64, Attach. 3 [Def.’s Rule 7.1 Statement] with Dkt. No. 67 [Plf.’s Opp’n to Def.’s Mtn.].)
Plaintiff’s Employment with the IRS and the IRS’s Employee Suggestion Program
Plaintiff was employed as an ITAS with the IRS’s W&I Field Assistance Office
in Albany, New York.
Amy Albee was Plaintiff's first line manager.
Jean Cain was Plaintiff’s second line manager.
The IRS has an Employee Suggestion Program (“ESP”), pursuant to which an
employee (or group of employees) can submit a suggestion intended to “increase productivity,
save time, and/or [save] money to better serve the [IRS].” The employee may receive a
monetary award if his or her suggestion is adopted by the IRS.5
In order to submit a suggestion through the ESP, an employee must submit the
suggestion in writing on IRS’s “I Suggest” Form (Form 13380).
The instructions to Form 13380 state that suggestions should be submitted to the
submitted in support of the summary judgment motion does not meet the movant's burden of
production, then summary judgment must be denied even if no opposing evidentiary matter is
presented.”) (internal quotation marks omitted, emphasis added); accord, N.D.N.Y. L.R.

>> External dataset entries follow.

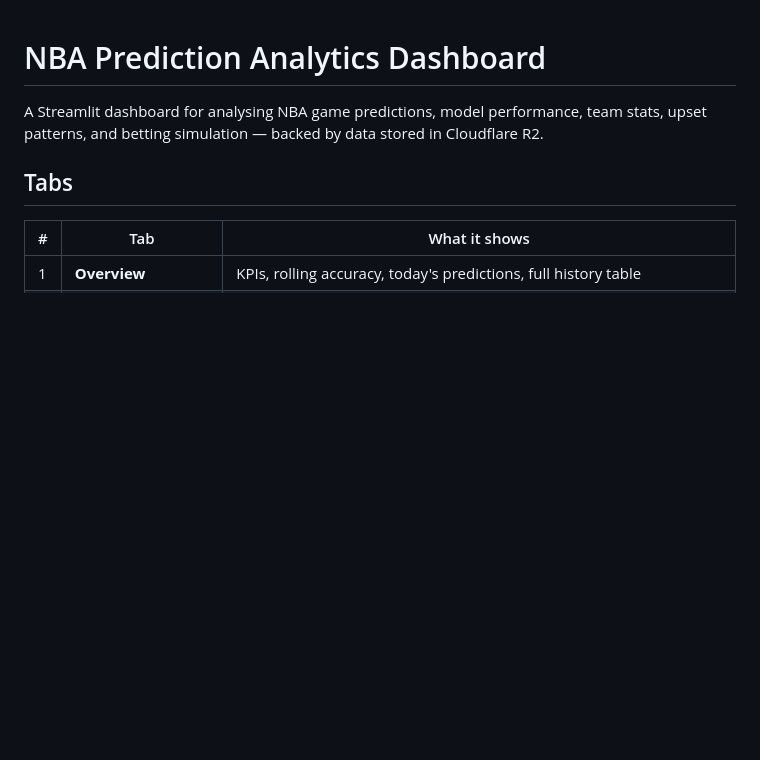
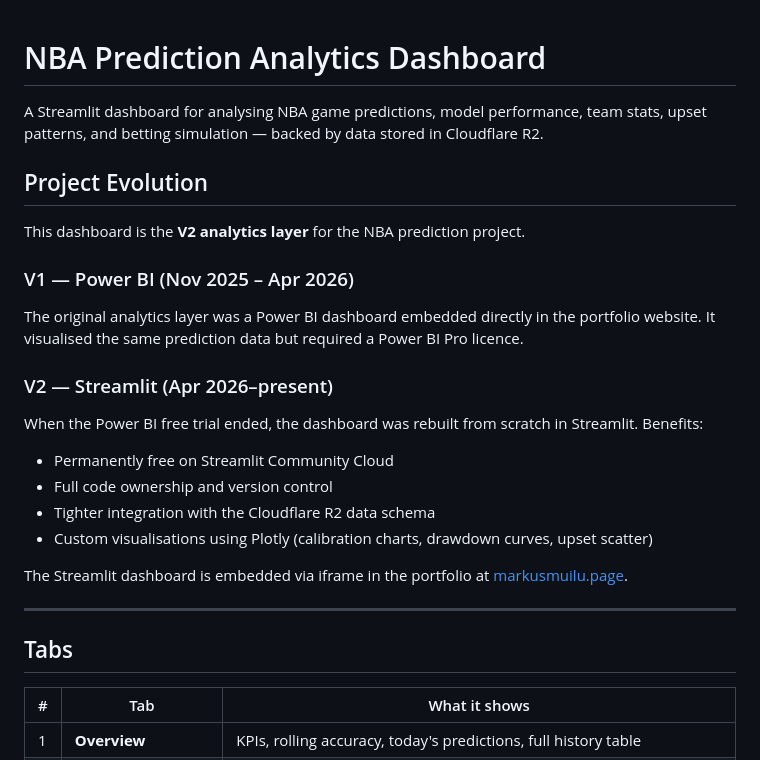
Before and after one commit to markusmuilu/nba-dashboard, a Markdown page: README.md, the part around the change. Drawn GitHub-style; blank space fills up the shorter version.

```diff
--- a/README.md
+++ b/README.md
@@ -3,6 +3,24 @@
 A Streamlit dashboard for analysing NBA game predictions, model performance,
 team stats, upset patterns, and betting simulation — backed by data stored in
 Cloudflare R2.
+
+## Project Evolution
+
+This dashboard is the **V2 analytics layer** for the NBA prediction project.
+
+### V1 — Power BI (Nov 2025 – Apr 2026)
+The original analytics layer was a Power BI dashboard embedded directly in the portfolio website. It visualised the same prediction data but required a Power BI Pro licence.
+
+### V2 — Streamlit (Apr 2026–present)
+When the Power BI free trial ended, the dashboard was rebuilt from scratch in Streamlit. Benefits:
+- Permanently free on Streamlit Community Cloud
+- Full code ownership and version control
+- Tighter integration with the Cloudflare R2 data schema
+- Custom visualisations using Plotly (calibration charts, drawdown curves, upset scatter)
+
+The Streamlit dashboard is embedded via iframe in the portfolio at [markusmuilu.page](https://markusmuilu.page).
+
+---
 
 ## Tabs
 
```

7.1(b)(3) (“Where a properly filed motion is unopposed and the Court determines that the
moving party has met its burden to demonstrate entitlement to the relief requested therein . . . .”).
(Dkt. No. 64, Attach. 5, at 1 [“About the Employee Suggestion Program”].)
In 1996 or 1997, Plaintiff proposed a program to recruit low-income high school
students from predominantly minority high schools, whom the IRS would train to help citizens
prepare tax returns, with the goal of eventually hiring these students into full-time positions after
In 1996, Plaintiff sent his proposal to U.S. House Representative Michael
In 1997, Plaintiff met with faculty at the State University of New York at Albany
(“SUNY Albany”) regarding his proposal.
In 2002, and again in 2004, Plaintiff submitted a suggestion through the ESP
proposing, inter alia, revisions to certain IRS forms and notices.7
The Court notes that, although Defendant asserts that Plaintiff suggested the
program “[i]n 1996 or 1997,” a memorandum from Plaintiff explaining his proposal bears the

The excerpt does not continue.